[Items from a data source]
..............................

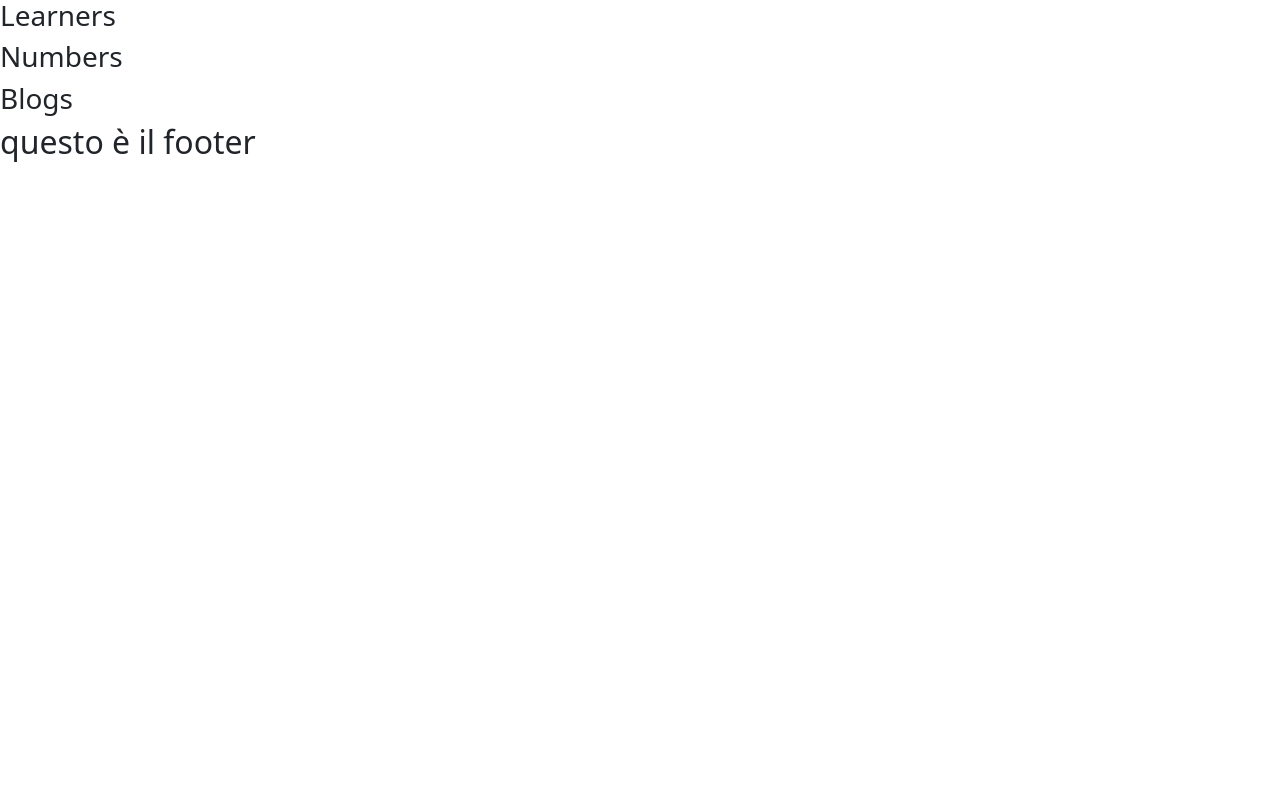
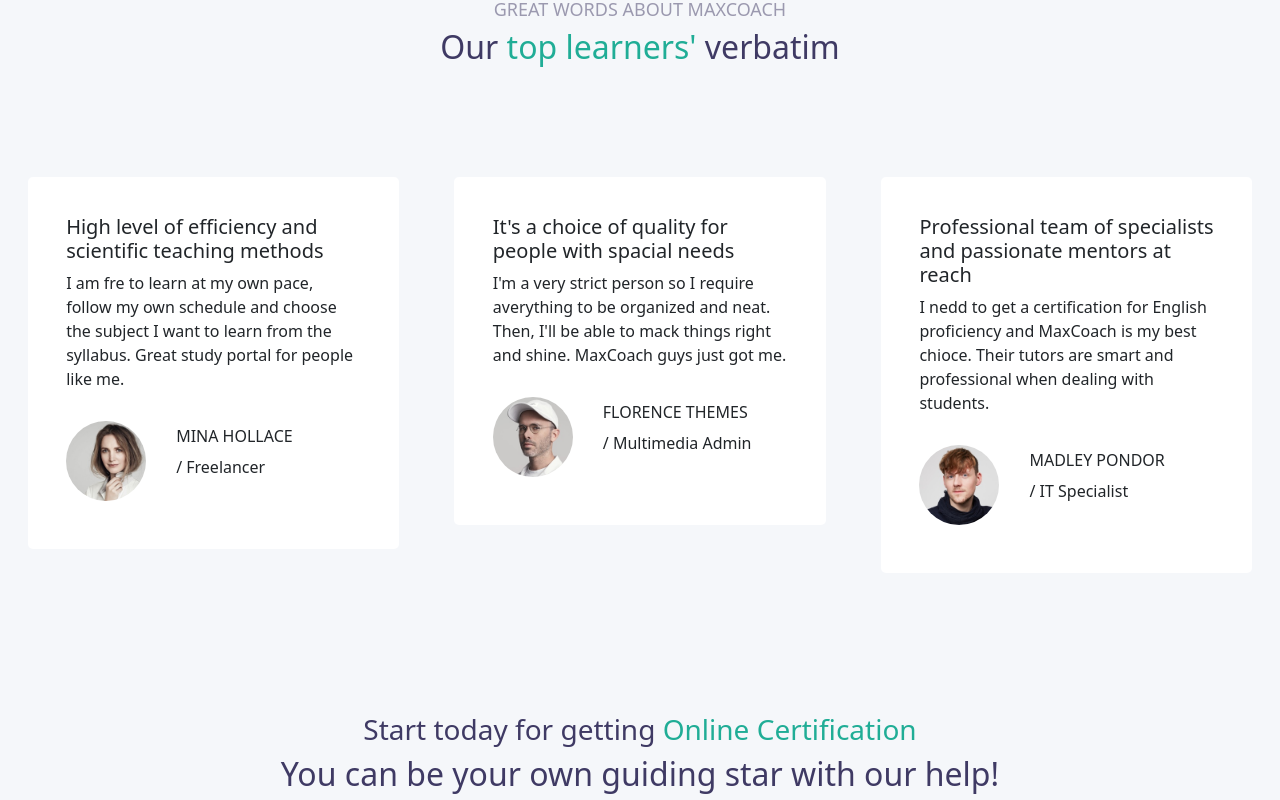
Before and after one commit to TartagliaFilippo/proj-html-vuejs, a Vue app: page / in a window 1280 px wide. Shown: the part 3400-4200 px from the top of the page. Before the commit the page ends 3570 px from the top, so only its background shows below. Built offline with nearby package versions, Linux system fonts and the light colour scheme.

Commit message:
Feat cards carousel, add style

```diff
--- a/src/components/sectionsMain/LearnersSection.vue
+++ b/src/components/sectionsMain/LearnersSection.vue
@@ -1,9 +1,108 @@
 <script>
-export default {};
+import CardCarousel from "./cards/CardCarousel.vue";
+
+export default {
+  data() {
+    return {
+      listCards: [
+        {
+          title: "High level of efficiency and scientific teaching methods",
+          overview:
+            "I am fre to learn at my own pace, follow my own schedule and choose the subject I want to learn from the syllabus. Great study portal for people like me.",
+          image: "testimonial-avata-02.jpg",
+          name: "MINA HOLLACE",
+          task: "Freelancer",
+        },
+        {
+          title: "It's a choice of quality for people with spacial needs",
+          overview:
+            "I'm a very strict person so I require averything to be organized and neat. Then, I'll be able to mack things right and shine. MaxCoach guys just got me.",
+          image: "testimonial-avata-03.jpg",
+          name: "FLORENCE THEMES",
+          task: "Multimedia Admin",
+        },
+        {
+          title:
+            "Professional team of specialists and passionate mentors at reach",
+          overview:
+            "I nedd to get a certification for English proficiency and MaxCoach is my best chioce. Their tutors are smart and professional when dealing with students.",
+          image: "testimonial-avata-04.jpg",
+          name: "MADLEY PONDOR",
+          task: "IT Specialist",
+        },
+      ],
+    };
+  },
+
+  components: { CardCarousel },
+};
 </script>
 
 <template>
-  <h3>Learners</h3>
+  <div class="wrapper">
+    <div class="title-container">
+      <h4>GREAT WORDS ABOUT MAXCOACH</h4>
+      <h2>Our <span>top learners'</span> verbatim</h2>
+    </div>
+    <div class="carousel-container">
+      <CardCarousel
+        v-for="(card, index) in listCards"
+        :key="listCards[index]"
+        :data="card"
+      />
+    </div>
+    <div class="certifications-container">
+      <h3>Start today for getting <span>Online Certification</span></h3>
+      <h2>You can be your own guiding star with our help!</h2>
+      <button>Get started now</button>
+    </div>
+  </div>
 </template>
 
-<style lang="scss" scoped></style>
+<style lang="scss" scoped>
+.wrapper {
+  background-color: #f5f7fa;
+  text-align: center;
+
+  .title-container {
+    h4 {
+      color: #9b99af;
+      font-size: 18px;
+    }
+
+    h2 {
+      color: #3f3a64;
+      margin-bottom: 70px;
+
+      span {
+        color: #20ad96;
+      }
+    }
+  }
+
+  .carousel-container {
+    display: flex;
+    justify-content: space-around;
+  }
+
+  .certifications-container {
+    color: #3f3a64;
+    margin-top: 100px;
+
+    h3 {
+      span {
+        color: #20ad96;
+      }
+    }
+
+    button {
+      background-color: #20ad96;
+      color: white;
+      padding: 15px 50px;
+      border: none;
+      border-radius: 5px;
+      margin: 30px auto 120px;
+    }
+  }
+}
+</style>
--- /dev/null
+++ b/src/components/sectionsMain/cards/CardCarousel.vue
@@ -0,0 +1,53 @@
+<script>
+export default {
+  props: { data: Object },
+};
+</script>
+
+<template>
+  <div class="card-learners">
+    <h5>{{ data.title }}</h5>
+    <p>{{ data.overview }}</p>
+    <div class="container-user">
+      <img :src="'../../../../public/img/testimonials/' + data.image" alt="" />
+      <div class="container-text">
+        <h4>{{ data.name }}</h4>
+        <p>/ {{ data.task }}</p>
+      </div>
+    </div>
+  </div>
+</template>
+
+<style lang="scss" scoped>
+.card-learners {
+  width: 29%;
+  height: 100%;
+  background-color: white;
+  text-align: left;
+  border-radius: 5px;
+  margin: 40px 20px;
+  padding: 3%;
+
+  .container-user {
+    display: flex;
+    gap: 30px;
+    margin: 30px 0 10px;
+
+    img {
+      height: 80px;
+      width: 80px;
+      border-radius: 50%;
+    }
+
+    .container-text {
+      display: flex;
+      flex-direction: column;
+      justify-content: center;
+
+      h4 {
+        font-size: 16px;
+      }
+    }
+  }
+}
+</style>
```
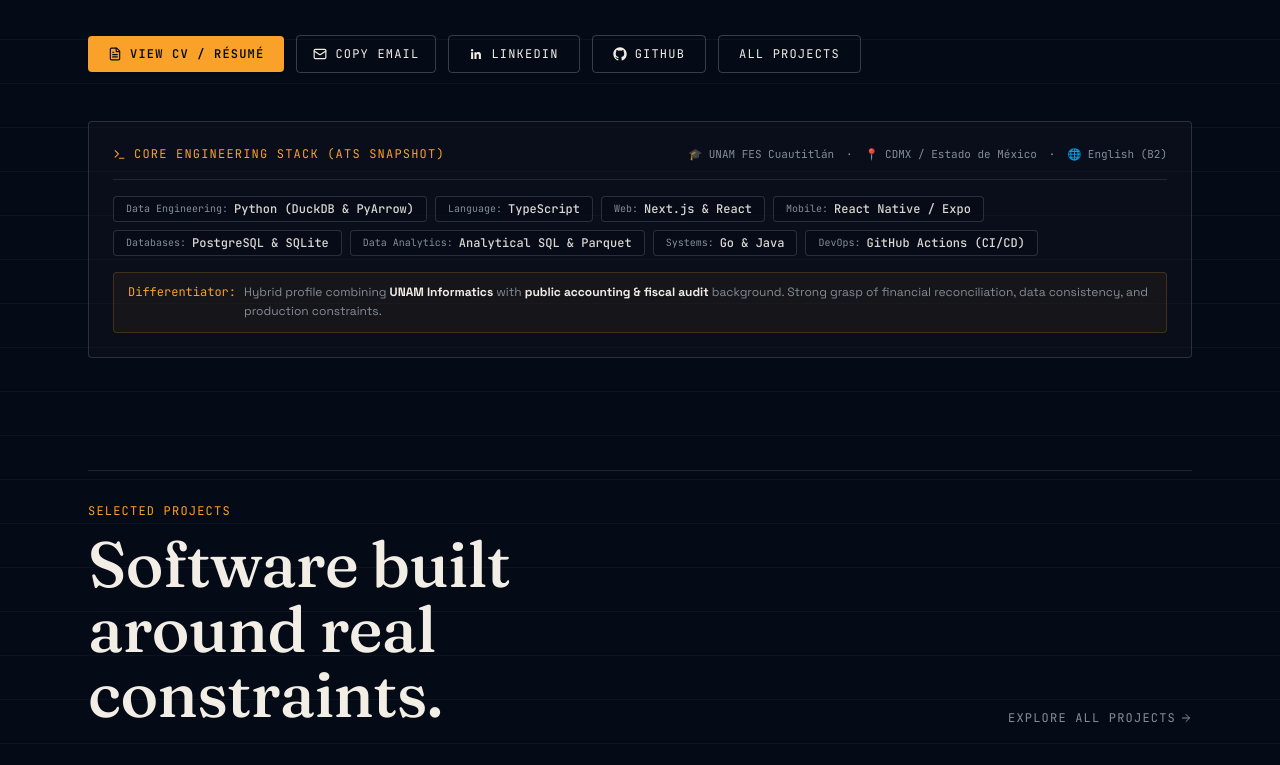
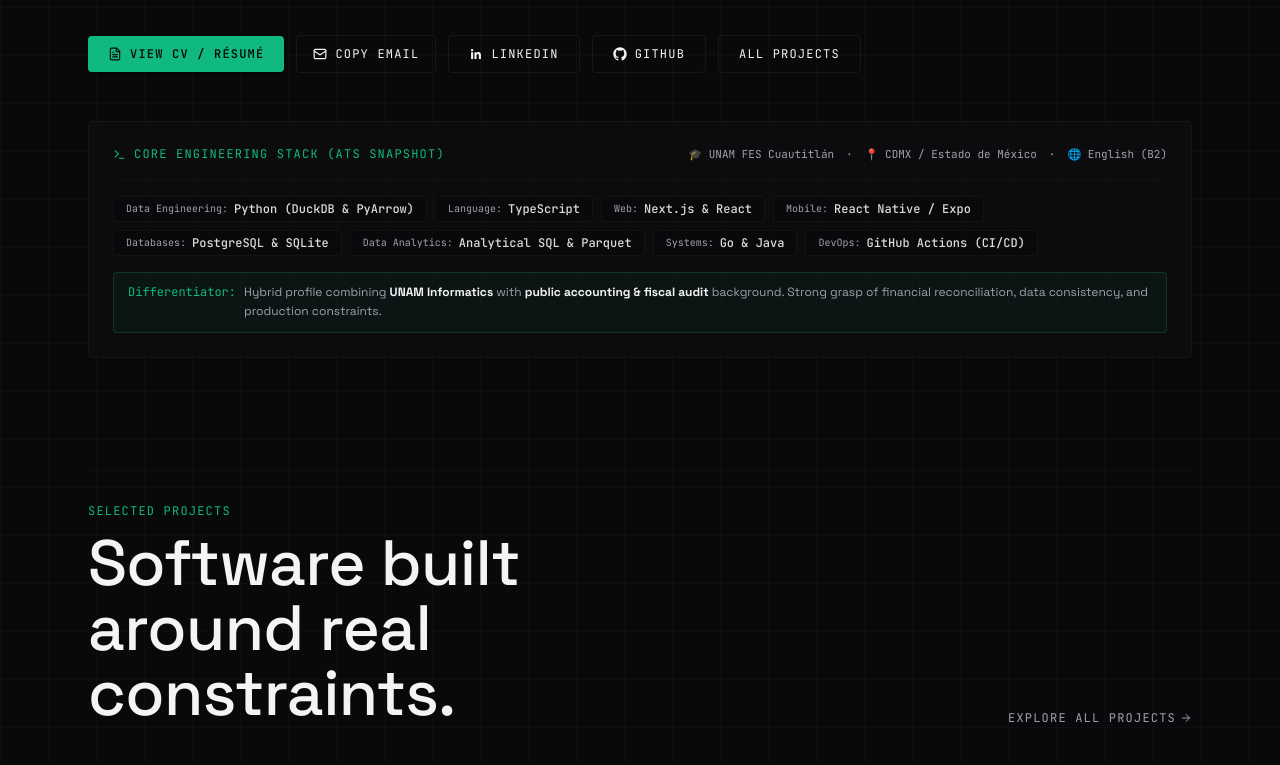
Before and after one commit to iamhuitron/portfolio, a Next.js app: page / in a window 1280 px wide. Shown: the part 665-1430 px from the top of the page. Built offline with nearby package versions, Linux system fonts and the light colour scheme; no server answers.

Commit message:
style: align portfolio design tokens and typography with XAOL Studio Swiss aesthetic

```diff
--- a/app/globals.css
+++ b/app/globals.css
@@ -11,18 +11,18 @@
    this site shows off.
 ------------------------------------------------------------------------ */
 @theme {
-  --color-ink: oklch(15% 0.025 258);
-  --color-ink-soft: oklch(20% 0.026 258);
-  --color-paper: oklch(95% 0.012 85);
-  --color-muted: oklch(64% 0.02 258);
-  --color-line: oklch(55% 0.02 258);
+  --color-ink: #09090b;
+  --color-ink-soft: #121215;
+  --color-paper: #f4f4f5;
+  --color-muted: #a1a1aa;
+  --color-line: #27272a;
 
-  --color-marigold: oklch(78% 0.16 68);
-  --color-cobalt: oklch(70% 0.14 238);
-  --color-plum: oklch(66% 0.17 322);
-  --color-verdigris: oklch(75% 0.13 162);
+  --color-marigold: #10b981;
+  --color-cobalt: #38bdf8;
+  --color-plum: #a78bfa;
+  --color-verdigris: #10b981;
 
-  --color-accent: var(--color-marigold);
+  --color-accent: #10b981;
 
   --ease-signature: cubic-bezier(0.16, 1, 0.3, 1);
 }
@@ -31,23 +31,23 @@
    at runtime on <html> (see app/layout.tsx). "inline" tells Tailwind to
    reference those variables directly instead of copying a static value. */
 @theme inline {
-  --font-display: var(--font-fraunces);
+  --font-display: var(--font-space-grotesk);
   --font-sans: var(--font-space-grotesk);
   --font-mono: var(--font-jetbrains-mono);
 }
 
-/* Per-page accent. Each layout.tsx sets data-theme on a wrapper div. */
+/* Per-page accent */
 [data-theme="home"] {
-  --color-accent: var(--color-marigold);
+  --color-accent: #10b981;
 }
 [data-theme="projects"] {
-  --color-accent: var(--color-cobalt);
+  --color-accent: #38bdf8;
 }
 [data-theme="about"] {
-  --color-accent: var(--color-plum);
+  --color-accent: #a78bfa;
 }
 [data-theme="contact"] {
-  --color-accent: var(--color-verdigris);
+  --color-accent: #10b981;
 }
 
 @layer base {
@@ -68,16 +68,19 @@
     text-rendering: optimizeLegibility;
   }
 
-  /* Faint ruled-ledger texture, ambient across every page. Kept low-
-     contrast on purpose — it's texture, not a pattern to notice. */
+  /* Subtle technical grid matching XAOL blueprint aesthetic */
   body {
-    background-image: repeating-linear-gradient(
+    background-image: linear-gradient(
+      to right,
+      rgba(39, 39, 42, 0.2) 1px,
+      transparent 1px
+    ),
+    linear-gradient(
       to bottom,
-      oklch(55% 0.02 258 / 0.08) 0px,
-      oklch(55% 0.02 258 / 0.08) 1px,
-      transparent 1px,
-      transparent 44px
+      rgba(39, 39, 42, 0.2) 1px,
+      transparent 1px
     );
+    background-size: 48px 48px;
   }
 
   ::selection {
--- a/components/sections/Hero.tsx
+++ b/components/sections/Hero.tsx
@@ -42,7 +42,7 @@ export function Hero() {
 
       <motion.div {...fadeUp(0.1)} className="mb-7 flex flex-wrap items-center gap-3">
         <p className="font-mono text-xs uppercase tracking-widest text-accent">
-          Full-Stack &amp; Mobile Developer · UNAM Informatics
+          Software &amp; Data Engineer · Co-Founder @ XAOL Studio · UNAM
         </p>
         <div className="inline-flex items-center gap-2 rounded-sm border border-emerald-500/30 bg-emerald-500/10 px-2.5 py-1 font-mono text-xs uppercase tracking-widest text-emerald-400">
           <span className="h-1.5 w-1.5 rounded-full bg-emerald-400" />
```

..............................

**Problem to work on**
Show a copy of each line from the data that includes the word "container".

**Written reply**
+    <div class="title-container">
+    <div class="carousel-container">
+    <div class="certifications-container">
+  .title-container {
+  .carousel-container {
+  .certifications-container {
+    <div class="container-user">
+      <div class="container-text">
+  .container-user {
+    .container-text {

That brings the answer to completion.